User interface change data
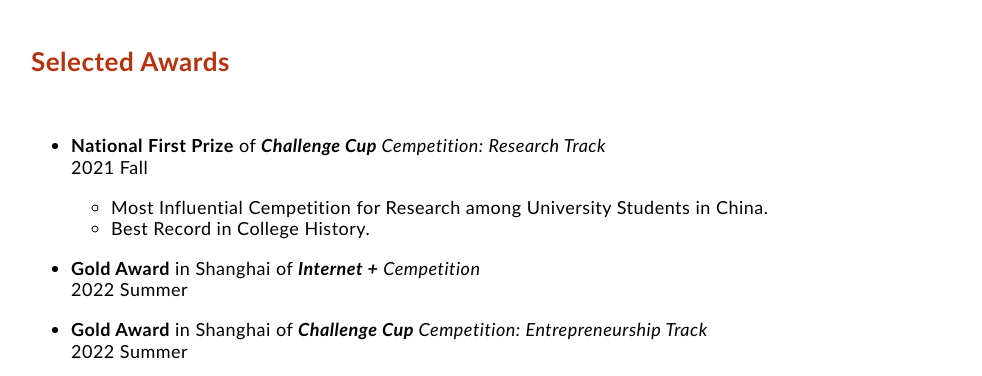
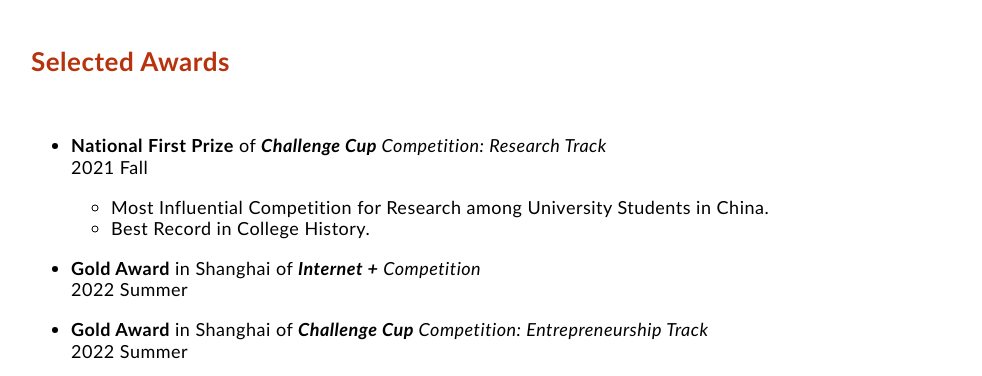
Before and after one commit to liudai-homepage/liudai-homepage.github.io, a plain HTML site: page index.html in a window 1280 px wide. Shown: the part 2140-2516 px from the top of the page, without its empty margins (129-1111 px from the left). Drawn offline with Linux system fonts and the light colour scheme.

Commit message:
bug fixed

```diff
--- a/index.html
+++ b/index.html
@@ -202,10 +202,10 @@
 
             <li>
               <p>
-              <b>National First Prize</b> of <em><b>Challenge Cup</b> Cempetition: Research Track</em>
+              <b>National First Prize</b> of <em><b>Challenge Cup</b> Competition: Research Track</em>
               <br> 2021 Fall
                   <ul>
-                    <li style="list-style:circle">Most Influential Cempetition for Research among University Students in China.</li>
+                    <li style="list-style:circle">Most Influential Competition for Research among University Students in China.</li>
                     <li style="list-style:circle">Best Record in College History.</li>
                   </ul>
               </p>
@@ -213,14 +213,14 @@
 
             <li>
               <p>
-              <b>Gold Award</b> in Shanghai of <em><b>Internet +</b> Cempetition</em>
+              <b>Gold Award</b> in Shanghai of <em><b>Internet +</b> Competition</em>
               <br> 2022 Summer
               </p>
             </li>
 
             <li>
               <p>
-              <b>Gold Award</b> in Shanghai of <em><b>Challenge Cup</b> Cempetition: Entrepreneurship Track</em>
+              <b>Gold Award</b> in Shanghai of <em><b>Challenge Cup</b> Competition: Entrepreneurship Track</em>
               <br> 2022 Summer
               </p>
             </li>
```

TASK BRIEF
Search the entries for the word "list" and copy every line that holds it.

SOLUTION
-                    <li style="list-style:circle">Most Influential Cempetition for Research among University Students in China.</li>
+                    <li style="list-style:circle">Most Influential Competition for Research among University Students in China.</li>
                     <li style="list-style:circle">Best Record in College History.</li>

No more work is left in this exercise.